Edition: Weidenfeld & Nicolson, 1959
Review number: 206
Saul Bellow' famous novel is about a man who is a misfit. Henderson is a rich American, yet his behaviour still makes him unacceptable to society. He is a very large man physically, prone to rages and enthusiasms, who finds it difficult to know what constitutes an acceptable way to react to a stimulus. (His attempts to kill a cat accidentally left behind by some ex-tenants from a property he owns are an example of this.)
In what is basically an attempt to find himself, he travels to Africa, asking his guide to show him unusual, remote places and peoples. He meets two tribes, one of which he virtually destroys in an attempt to purify their main water supply of a plague of frogs which goes disastrously wrong. The major part of the book, though, is about the second tribe, where he befriends the king, Dahfu, and unknowingly becomes involved in a religious ritual to bring rain, the success of which leads to his acclamation as a Sungo, or Rain King. Dahfu enlists Henderson's help in his attempts to capture a particular lion alive - this lion is believed to contain the reincarnate spirit of the previous king, and Dahfu needs to capture it to make his hold on the throne secure. During the preparations for the lion hunt, Dahfu engages Henderson in philosophical conversation. This is what Bellow uses to work out and resolve Henderson's alienation, so these conversations are structurally the most important parts of the book.
Henderson the Rain King is a book which grows on the reader slowly. At the beginning, I found Henderson so much of a misfit that I couldn't really understand him; after he arrived in Africa, I began to realise what it was that drove him to act in such anti-social ways. As I did so, I found him less dislikeable; to understand all is to forgive all.
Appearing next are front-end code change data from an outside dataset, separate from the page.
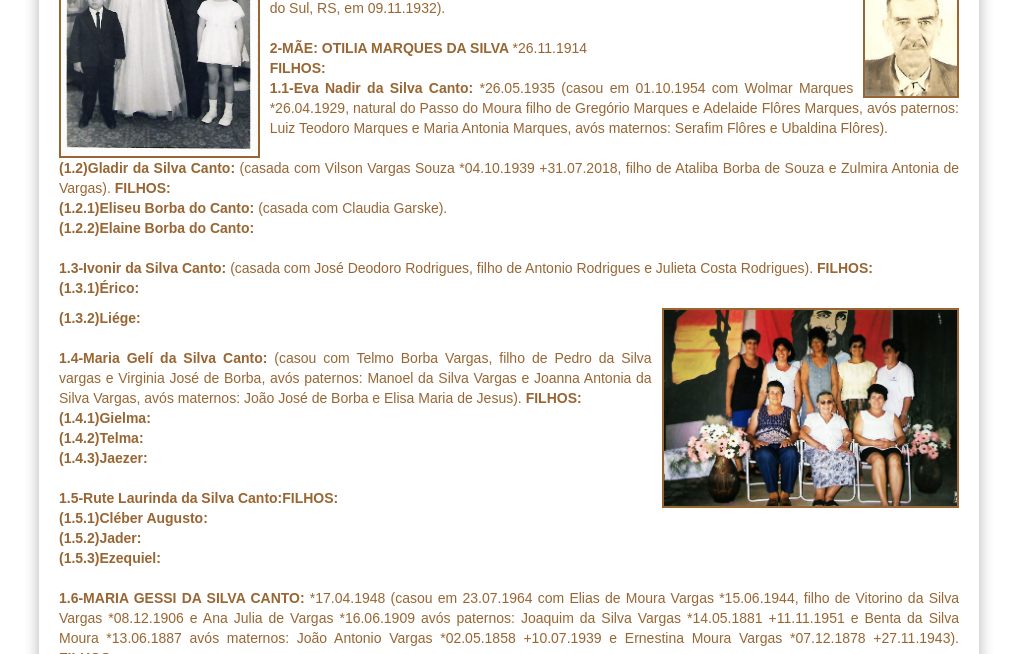
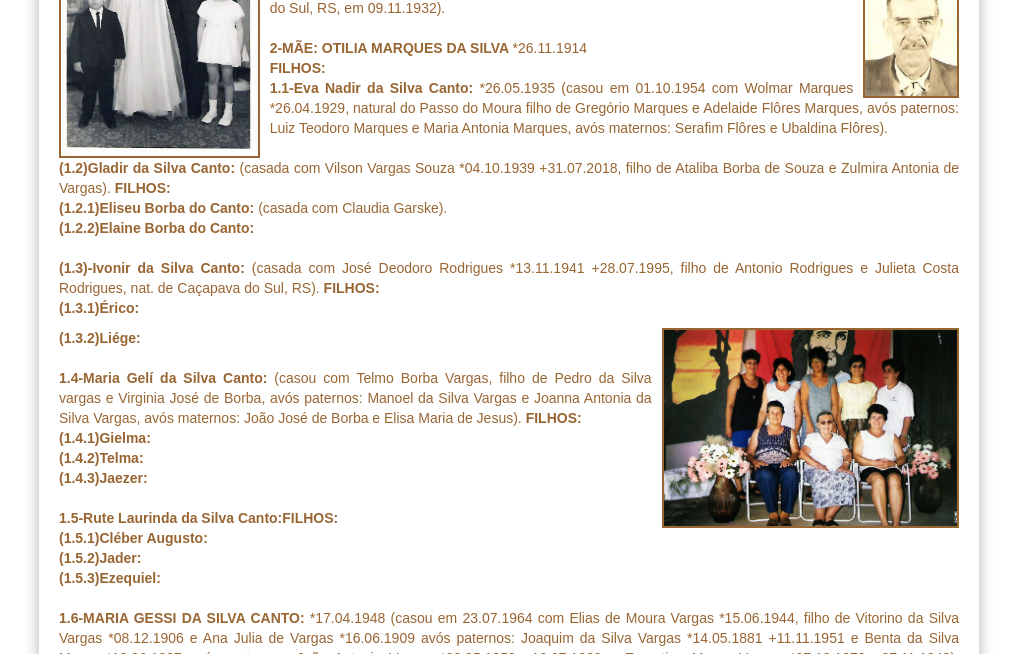
Before and after one commit to claudiovargas1955/claudiovargas1955.github.io, a Jekyll site: the page built from _pages/genealogia-da-familia-teixeira-do-canto.html, in a window 1280 px wide and 900 px high, scrolled down 544 px, cut to the strip 0-654 px from the top of the window. Shown: the whole strip, without its empty margins (131-1148 px from the left). Built offline with Jekyll 4.4.1, drawn with Linux system fonts in a browser that asks for light colours; some web fonts are replaced.

Commit message:
Update genealogia-da-familia-teixeira-do-canto.html

```diff
--- a/_pages/genealogia-da-familia-teixeira-do-canto.html
+++ b/_pages/genealogia-da-familia-teixeira-do-canto.html
@@ -60,7 +60,8 @@ Antonia de Vargas). <b>FILHOS: </b><br>
   <b>(1.2.1)Eliseu Borba do Canto: </b> (casada com Claudia Garske). <br>
   <b>(1.2.2)Elaine Borba do Canto: </b><br><br>
 
-<b>1.3-Ivonir da Silva Canto:</b> (casada com José Deodoro Rodrigues, filho de Antonio Rodrigues e Julieta Costa Rodrigues). <b>FILHOS:</b><br>
+<b>(1.3)-Ivonir da Silva Canto:</b> (casada com José Deodoro Rodrigues *13.11.1941 +28.07.1995, filho de Antonio Rodrigues e Julieta
+Costa Rodrigues, nat. de Caçapava do Sul, RS). <b>FILHOS:</b><br>
   <b>(1.3.1)Érico:</b><br><p><img class="tex1" style="float:right"; src="/images/FOTO7.jpg"; height="200px" ; title="Otilia sentada ao
   centro, e suas filhas";>
   <b>(1.3.2)Liége:</b><br><br>
```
The characterisation of Henderson and his development is what has made this book a classic of twentieth century literature.